REZEK Bohuslav Institute of Physics of the ASCR, v.v.i.

Nanocrystalline Diamond Thin Films in Electronics, Chemistry and Biology

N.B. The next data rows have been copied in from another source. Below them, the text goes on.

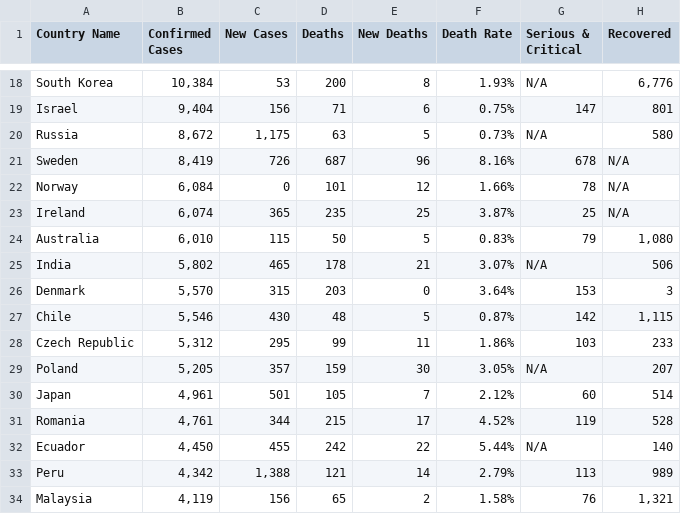
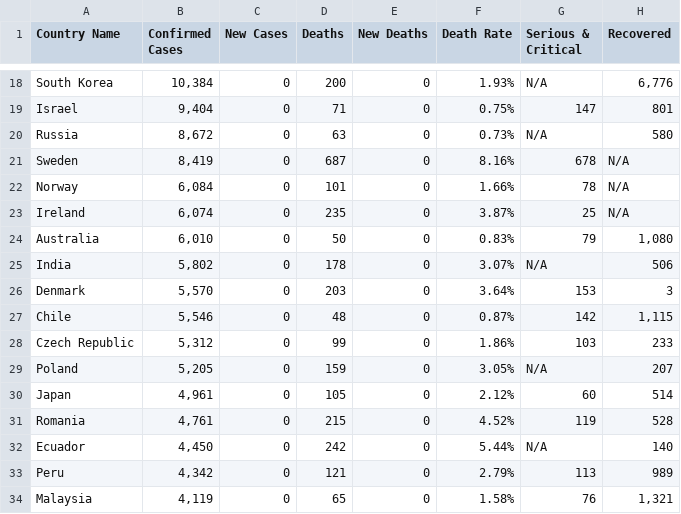
Before and after one commit to nikhilpothuru/Tracker19, a CSV file: csvFiles/bnoData.csv, drawn as a sheet; only a part is shown, gaps mark what is left out; the diff covers the shown part only; the diff names each change by its address in the sheet, - before the commit and + after, or states it on an @@ line.

```diff
--- a/csvFiles/bnoData.csv
+++ b/csvFiles/bnoData.csv
-C18 (New Cases): 53
+C18 (New Cases): 0
-E18 (New Deaths): 8
+E18 (New Deaths): 0
-C19 (New Cases): 156
+C19 (New Cases): 0
-E19 (New Deaths): 6
+E19 (New Deaths): 0
-C20 (New Cases): 1,175
+C20 (New Cases): 0
-E20 (New Deaths): 5
+E20 (New Deaths): 0
-C21 (New Cases): 726
+C21 (New Cases): 0
-E21 (New Deaths): 96
+E21 (New Deaths): 0
-E22 (New Deaths): 12
+E22 (New Deaths): 0
-C23 (New Cases): 365
+C23 (New Cases): 0
-E23 (New Deaths): 25
+E23 (New Deaths): 0
-C24 (New Cases): 115
+C24 (New Cases): 0
-E24 (New Deaths): 5
+E24 (New Deaths): 0
-C25 (New Cases): 465
+C25 (New Cases): 0
-E25 (New Deaths): 21
+E25 (New Deaths): 0
-C26 (New Cases): 315
+C26 (New Cases): 0
-C27 (New Cases): 430
+C27 (New Cases): 0
-E27 (New Deaths): 5
+E27 (New Deaths): 0
-C28 (New Cases): 295
+C28 (New Cases): 0
-E28 (New Deaths): 11
+E28 (New Deaths): 0
-C29 (New Cases): 357
+C29 (New Cases): 0
-E29 (New Deaths): 30
+E29 (New Deaths): 0
-C30 (New Cases): 501
+C30 (New Cases): 0
-E30 (New Deaths): 7
+E30 (New Deaths): 0
-C31 (New Cases): 344
+C31 (New Cases): 0
-E31 (New Deaths): 17
+E31 (New Deaths): 0
-C32 (New Cases): 455
+C32 (New Cases): 0
-E32 (New Deaths): 22
+E32 (New Deaths): 0
-C33 (New Cases): 1,388
+C33 (New Cases): 0
-E33 (New Deaths): 14
+E33 (New Deaths): 0
-C34 (New Cases): 156
+C34 (New Cases): 0
-E34 (New Deaths): 2
+E34 (New Deaths): 0
```
Also changed, not shown: 129 edited cells elsewhere in this file, csvFiles/stateData/bnoStateData.csv, 2 other files.
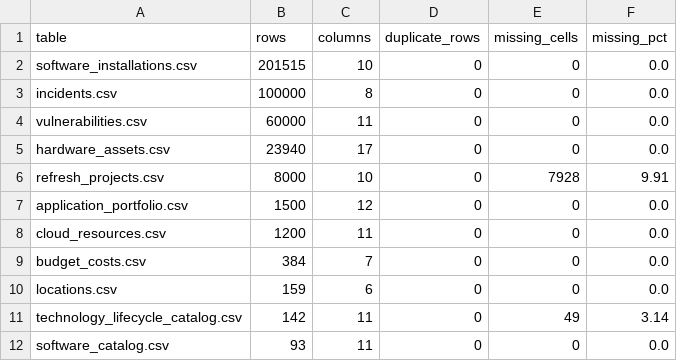
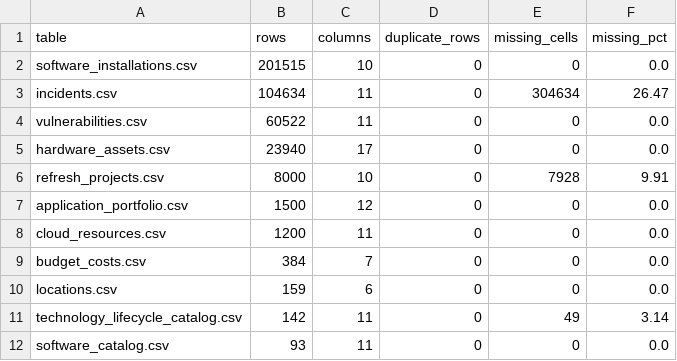
Before and after one commit to rsanmiguel2023/technology-eol-lifecycle-dashboard, a CSV file: outputs/reports/data_quality_summary.csv, drawn as a sheet.

```diff
--- a/outputs/reports/data_quality_summary.csv
+++ b/outputs/reports/data_quality_summary.csv
@@ -2,4 +2,4 @@ table,rows,columns,duplicate_rows,missing_cells,missing_pct
 software_installations.csv,201515,10,0,0,0.0
-incidents.csv,100000,8,0,0,0.0
-vulnerabilities.csv,60000,11,0,0,0.0
+incidents.csv,104634,11,0,304634,26.47
+vulnerabilities.csv,60522,11,0,0,0.0
 hardware_assets.csv,23940,17,0,0,0.0
```
Also changed, not shown: outputs/powerbi_exports/pbi_asset_eol_summary.csv, outputs/powerbi_exports/pbi_regional_eol_summary.csv, 43 other files.
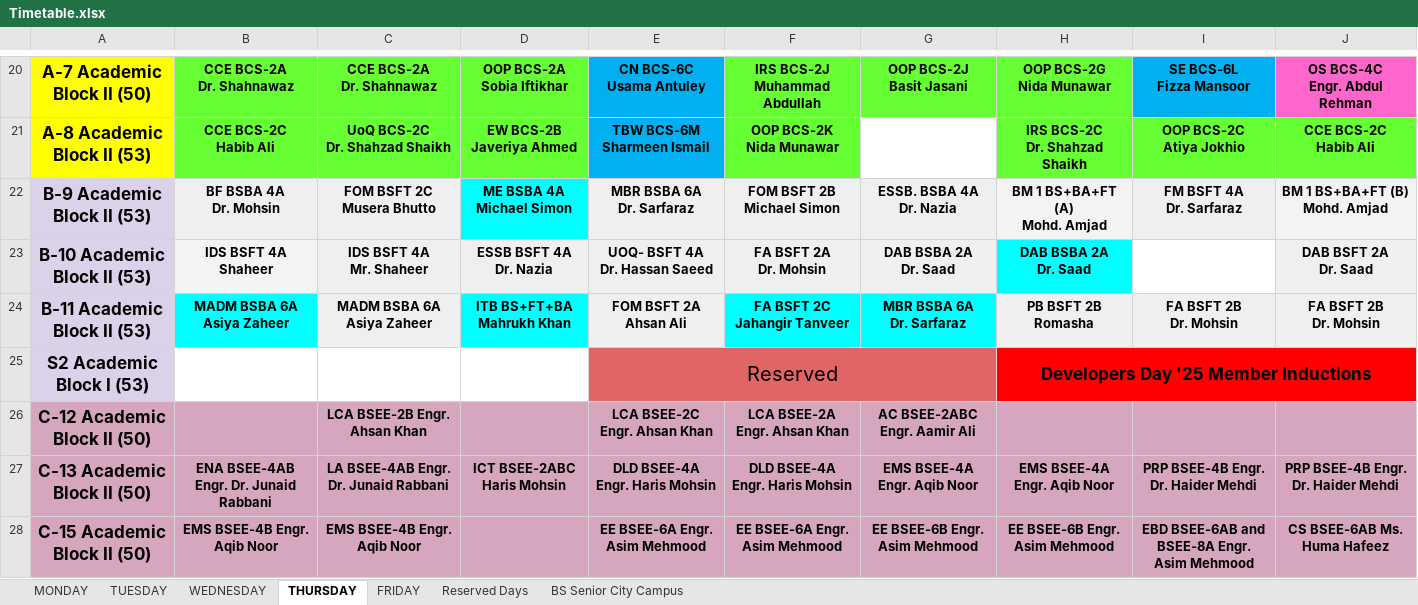
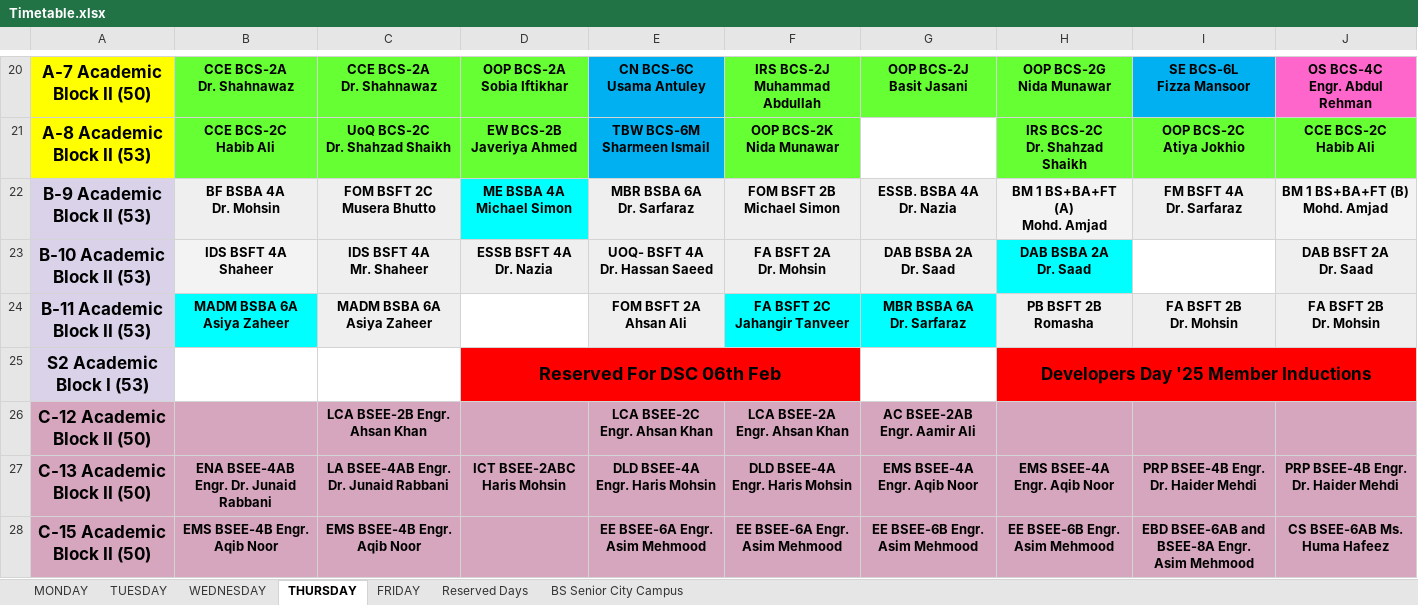
Before and after one commit to CodeWeaveCo/Nuces-Timetable, an Excel workbook: Timetable.xlsx, sheet THURSDAY, drawn as a sheet; only a part is shown, gaps mark what is left out; values as stored, in another font and other column widths than the file's, no borders; charts and pictures not drawn; ↵ is a line break in a cell; the diff covers the shown part only; the diff names each change by its address in the sheet, - before the commit and + after, or states it on an @@ line.

```diff
--- a/Timetable.xlsx (sheet THURSDAY)
+++ b/Timetable.xlsx (sheet THURSDAY)
-D24: ITB BS+FT+BA ↵ Mahrukh Khan
+D24: (empty)
-D24 fill: #00FFFF
+D24 fill: none
-D25: (empty)
+D25: Reserved For DSC 06th Feb
-D25 fill: none
+D25 fill: #FF0000
+D25:F25 merged
-E25: Reserved
+E25: (empty)
-E25 fill: #E06666
+E25 fill: none
-E25:G25 merged
-G26: AC BSEE-2ABC Engr. Aamir Ali
+G26: AC BSEE-2AB Engr. Aamir Ali
```
Also changed, not shown: 8 edited cells, cell formats and merged cells elsewhere in this sheet, sheet TUESDAY, sheet MONDAY, sheet FRIDAY, sheet BS Senior City Campus.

In the field of semiconductors, diamond represents a relatively novel material which provides unique combination of excellent electronic, mechanical, chemical and biocompatible properties for diverse applications [1]. Here we present the most recent advances in the growth of nanocrystalline diamond films by chemical vapor deposition (CVD) techniques. We demonstrate fundamental differences in plasma chemistry that can lead to formation of diamond nanostructures (including highly porous films) or to electronic grade films across large areas (10“) depending on the employed CVD technique and/or process parameters [2]. We present methods of diamond micropatterning by pre- or post-processing using selective diamond nucleation, three-dimensional nucleation scaffolds (based on polymers or carbon foams), and self-assembled nanodot etching masks. Moreover, we show how various properties of otherwise rather stable diamond can be relatively simply yet significantly affected by modification of its surface by foreign atoms (H, O, F, N), organic molecules (dyes, proteins, DNA) and even cells. Material features and quality of the diamond films and nanostructures are characterized by micro-Raman spectroscopy, scanning electron microscopy (SEM), and atomic force microscopy (AFM) in topography, phase detection and Kelvin probe regimes. We also characterize (opto)electronic, chemical, and biointerface properties of the diamond films by using impedance and field-effect transistor configurations, surface photovoltage measurements, optical microscopy, AFM, SEM, and other methods. We show that grain boundaries in the nanocrystalline diamond are not detrimental to its funtionality (often even vice versa [3]) and the transistors with grains as small as 30 nm and with thickness ~ 100 nm are still fully operational [4]. The electronic functionality remains stable even after gamma irradiation of 5 Gy. We provide examples and discuss use in practical applications such as novel chemical detectors, bioelectronic sensors, optical elements (photonic [5], FTIR [6]), and energy conversion systems. LITERATURE: [1] B. Rezek: Habilitation thesis, Vutium, Brno 2013, ISBN 978-80-214-4763-9. (available online); [2] Adv. Sci. Eng. Med. 5 (2013) 509; [3] ACS Appl. Mater. Interfaces 4 (2012) 3860; [4] Sens. Actuators B 20 (2012) 239; [5] ACS Nano 5 (2011) 346; [6] Langmuir 30 (2014) 2054